* [WHAT THE TASK ASKS]: Although the listing contains pictures, reproduce only its text, exactly as written.

* [WORKING DATA]:
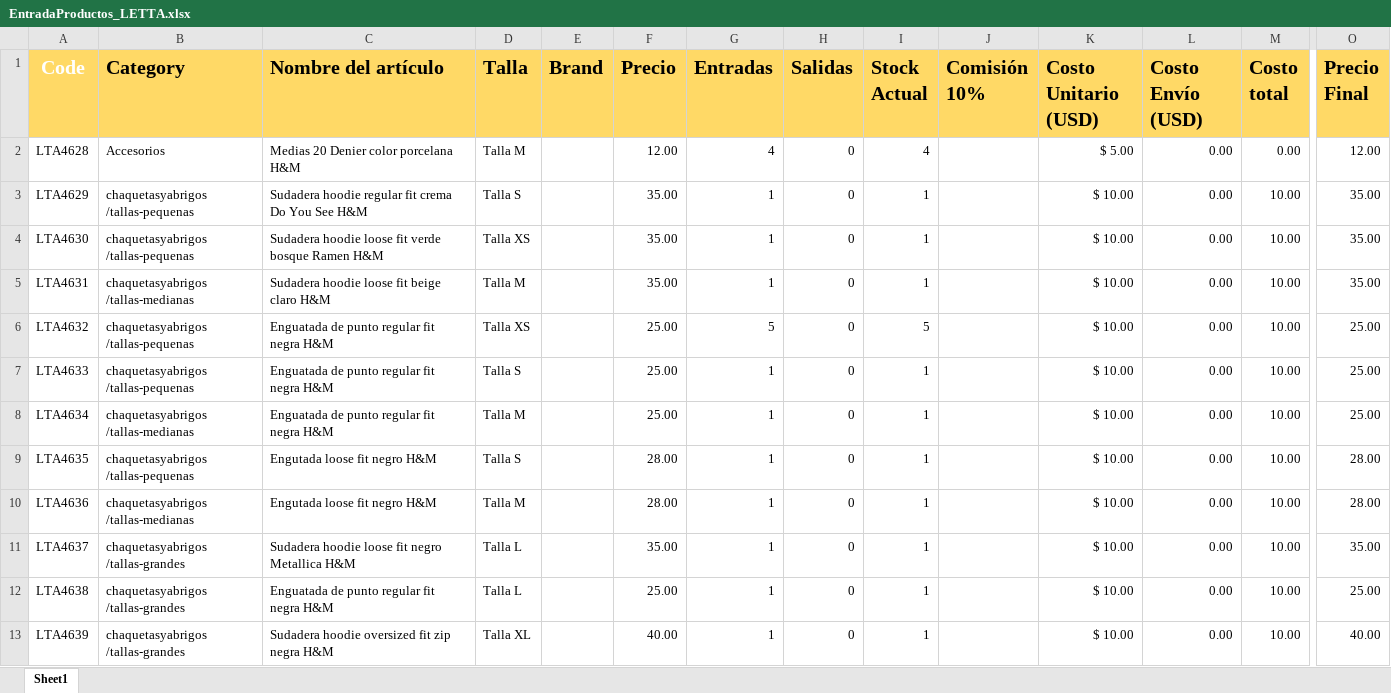
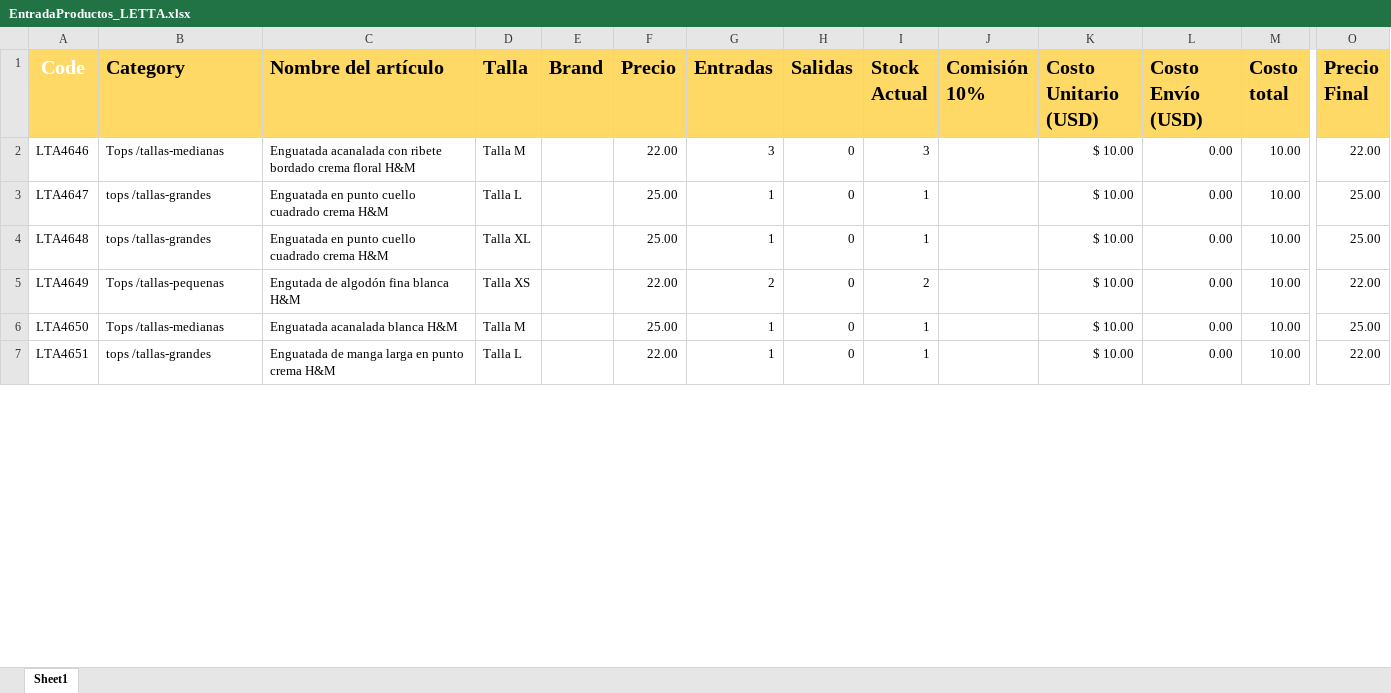
Before and after one commit to uberboutique/ss, an Excel workbook: EntradaProductos_LETTA.xlsx, sheet Sheet1, drawn as a sheet; only a part is shown, gaps mark what is left out; values as stored, in another font and other column widths than the file's, no borders; conditional formats not drawn; removed rows and columns are numbered as before the commit, all else as after; rows hold the shown columns only; the diff covers the shown part only; the diff names each change by its address in the sheet, - before the commit and + after, or states it on an @@ line.

```diff
--- a/EntradaProductos_LETTA.xlsx (sheet Sheet1)
+++ b/EntradaProductos_LETTA.xlsx (sheet Sheet1)
-row 2: LTA4628 | Accesorios | Medias 20 Denier color porcelana H&M | Talla M |  | 12.00 | 4 | 0 | 4 |  | $ 5.00 | 0.00 | 0.00 | 12.00
-row 3: LTA4629 | chaquetasyabrigos /tallas-pequenas | Sudadera hoodie regular fit crema Do You See H&M | Talla S |  | 35.00 | 1 | 0 | 1 |  | $ 10.00 | 0.00 | 10.00 | 35.00
-row 4: LTA4630 | chaquetasyabrigos /tallas-pequenas | Sudadera hoodie loose fit verde bosque Ramen H&M | Talla XS |  | 35.00 | 1 | 0 | 1 |  | $ 10.00 | 0.00 | 10.00 | 35.00
-A2 (Code): LTA4631
+A2 (Code): LTA4646
-B2 (Category): chaquetasyabrigos /tallas-medianas
+B2 (Category): Tops /tallas-medianas
-C2 (Nombre del artículo): Sudadera hoodie loose fit beige claro H&M
+C2 (Nombre del artículo): Enguatada acanalada con ribete bordado crema floral H&M
-F2 (Precio): 35.00
+F2 (Precio): 22.00
-G2 (Entradas): 1
+G2 (Entradas): 3
-I2 (Stock Actual): 1
+I2 (Stock Actual): 3
-O2 (Precio Final): 35.00
+O2 (Precio Final): 22.00
-row 6: LTA4632 | chaquetasyabrigos /tallas-pequenas | Enguatada de punto regular fit negra H&M | Talla XS |  | 25.00 | 5 | 0 | 5 |  | $ 10.00 | 0.00 | 10.00 | 25.00
-A3 (Code): LTA4633
+A3 (Code): LTA4647
-B3 (Category): chaquetasyabrigos /tallas-pequenas
+B3 (Category): tops /tallas-grandes
-C3:C4 (Nombre del artículo): Enguatada de punto regular fit negra H&M
+C3:C4 (Nombre del artículo): Enguatada en punto cuello cuadrado crema H&M
-D3 (Talla): Talla S
+D3 (Talla): Talla L
-A4 (Code): LTA4634
+A4 (Code): LTA4648
-B4 (Category): chaquetasyabrigos /tallas-medianas
+B4 (Category): tops /tallas-grandes
-D4 (Talla): Talla M
+D4 (Talla): Talla XL
-row 9: LTA4635 | chaquetasyabrigos /tallas-pequenas | Engutada loose fit negro H&M | Talla S |  | 28.00 | 1 | 0 | 1 |  | $ 10.00 | 0.00 | 10.00 | 28.00
-row 10: LTA4636 | chaquetasyabrigos /tallas-medianas | Engutada loose fit negro H&M | Talla M |  | 28.00 | 1 | 0 | 1 |  | $ 10.00 | 0.00 | 10.00 | 28.00
-row 11: LTA4637 | chaquetasyabrigos /tallas-grandes | Sudadera hoodie loose fit negro Metallica H&M | Talla L |  | 35.00 | 1 | 0 | 1 |  | $ 10.00 | 0.00 | 10.00 | 35.00
+row 5: LTA4649 | Tops /tallas-pequenas | Engutada de algodón fina blanca H&M | Talla XS |  | 22.00 | 2 | 0 | 2 |  | $ 10.00 | 0.00 | 10.00 | 22.00
-A6 (Code): LTA4638
+A6 (Code): LTA4650
-B6 (Category): chaquetasyabrigos /tallas-grandes
+B6 (Category): Tops /tallas-medianas
-C6 (Nombre del artículo): Enguatada de punto regular fit negra H&M
+C6 (Nombre del artículo): Enguatada acanalada blanca H&M
-D6 (Talla): Talla L
+D6 (Talla): Talla M
-A7 (Code): LTA4639
+A7 (Code): LTA4651
-B7 (Category): chaquetasyabrigos /tallas-grandes
+B7 (Category): tops /tallas-grandes
-C7 (Nombre del artículo): Sudadera hoodie oversized fit zip negra H&M
+C7 (Nombre del artículo): Enguatada de manga larga en punto crema H&M
-D7 (Talla): Talla XL
+D7 (Talla): Talla L
-F7 (Precio): 40.00
+F7 (Precio): 22.00
-O7 (Precio Final): 40.00
+O7 (Precio Final): 22.00
```
Also changed, not shown: 1 removed row and 28 edited cells elsewhere in this sheet, formulas that keep their value, 21 other files.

* [SOLVED EXERCISE]:
Before and after one commit to uberboutique/ss, an Excel workbook: EntradaProductos_LETTA.xlsx, sheet Sheet1, drawn as a sheet; only a part is shown, gaps mark what is left out; values as stored, in another font and other column widths than the file's, no borders; conditional formats not drawn; removed rows and columns are numbered as before the commit, all else as after; rows hold the shown columns only; the diff covers the shown part only; the diff names each change by its address in the sheet, - before the commit and + after, or states it on an @@ line.

```diff
--- a/EntradaProductos_LETTA.xlsx (sheet Sheet1)
+++ b/EntradaProductos_LETTA.xlsx (sheet Sheet1)
-row 2: LTA4628 | Accesorios | Medias 20 Denier color porcelana H&M | Talla M |  | 12.00 | 4 | 0 | 4 |  | $ 5.00 | 0.00 | 0.00 | 12.00
-row 3: LTA4629 | chaquetasyabrigos /tallas-pequenas | Sudadera hoodie regular fit crema Do You See H&M | Talla S |  | 35.00 | 1 | 0 | 1 |  | $ 10.00 | 0.00 | 10.00 | 35.00
-row 4: LTA4630 | chaquetasyabrigos /tallas-pequenas | Sudadera hoodie loose fit verde bosque Ramen H&M | Talla XS |  | 35.00 | 1 | 0 | 1 |  | $ 10.00 | 0.00 | 10.00 | 35.00
-A2 (Code): LTA4631
+A2 (Code): LTA4646
-B2 (Category): chaquetasyabrigos /tallas-medianas
+B2 (Category): Tops /tallas-medianas
-C2 (Nombre del artículo): Sudadera hoodie loose fit beige claro H&M
+C2 (Nombre del artículo): Enguatada acanalada con ribete bordado crema floral H&M
-F2 (Precio): 35.00
+F2 (Precio): 22.00
-G2 (Entradas): 1
+G2 (Entradas): 3
-I2 (Stock Actual): 1
+I2 (Stock Actual): 3
-O2 (Precio Final): 35.00
+O2 (Precio Final): 22.00
-row 6: LTA4632 | chaquetasyabrigos /tallas-pequenas | Enguatada de punto regular fit negra H&M | Talla XS |  | 25.00 | 5 | 0 | 5 |  | $ 10.00 | 0.00 | 10.00 | 25.00
-A3 (Code): LTA4633
+A3 (Code): LTA4647
-B3 (Category): chaquetasyabrigos /tallas-pequenas
+B3 (Category): tops /tallas-grandes
-C3:C4 (Nombre del artículo): Enguatada de punto regular fit negra H&M
+C3:C4 (Nombre del artículo): Enguatada en punto cuello cuadrado crema H&M
-D3 (Talla): Talla S
+D3 (Talla): Talla L
-A4 (Code): LTA4634
+A4 (Code): LTA4648
-B4 (Category): chaquetasyabrigos /tallas-medianas
+B4 (Category): tops /tallas-grandes
-D4 (Talla): Talla M
+D4 (Talla): Talla XL
-row 9: LTA4635 | chaquetasyabrigos /tallas-pequenas | Engutada loose fit negro H&M | Talla S |  | 28.00 | 1 | 0 | 1 |  | $ 10.00 | 0.00 | 10.00 | 28.00
-row 10: LTA4636 | chaquetasyabrigos /tallas-medianas | Engutada loose fit negro H&M | Talla M |  | 28.00 | 1 | 0 | 1 |  | $ 10.00 | 0.00 | 10.00 | 28.00
-row 11: LTA4637 | chaquetasyabrigos /tallas-grandes | Sudadera hoodie loose fit negro Metallica H&M | Talla L |  | 35.00 | 1 | 0 | 1 |  | $ 10.00 | 0.00 | 10.00 | 35.00
+row 5: LTA4649 | Tops /tallas-pequenas | Engutada de algodón fina blanca H&M | Talla XS |  | 22.00 | 2 | 0 | 2 |  | $ 10.00 | 0.00 | 10.00 | 22.00
-A6 (Code): LTA4638
+A6 (Code): LTA4650
-B6 (Category): chaquetasyabrigos /tallas-grandes
+B6 (Category): Tops /tallas-medianas
-C6 (Nombre del artículo): Enguatada de punto regular fit negra H&M
+C6 (Nombre del artículo): Enguatada acanalada blanca H&M
-D6 (Talla): Talla L
+D6 (Talla): Talla M
-A7 (Code): LTA4639
+A7 (Code): LTA4651
-B7 (Category): chaquetasyabrigos /tallas-grandes
+B7 (Category): tops /tallas-grandes
-C7 (Nombre del artículo): Sudadera hoodie oversized fit zip negra H&M
+C7 (Nombre del artículo): Enguatada de manga larga en punto crema H&M
-D7 (Talla): Talla XL
+D7 (Talla): Talla L
-F7 (Precio): 40.00
+F7 (Precio): 22.00
-O7 (Precio Final): 40.00
+O7 (Precio Final): 22.00
```
Also changed, not shown: 1 removed row and 28 edited cells elsewhere in this sheet, formulas that keep their value, 21 other files.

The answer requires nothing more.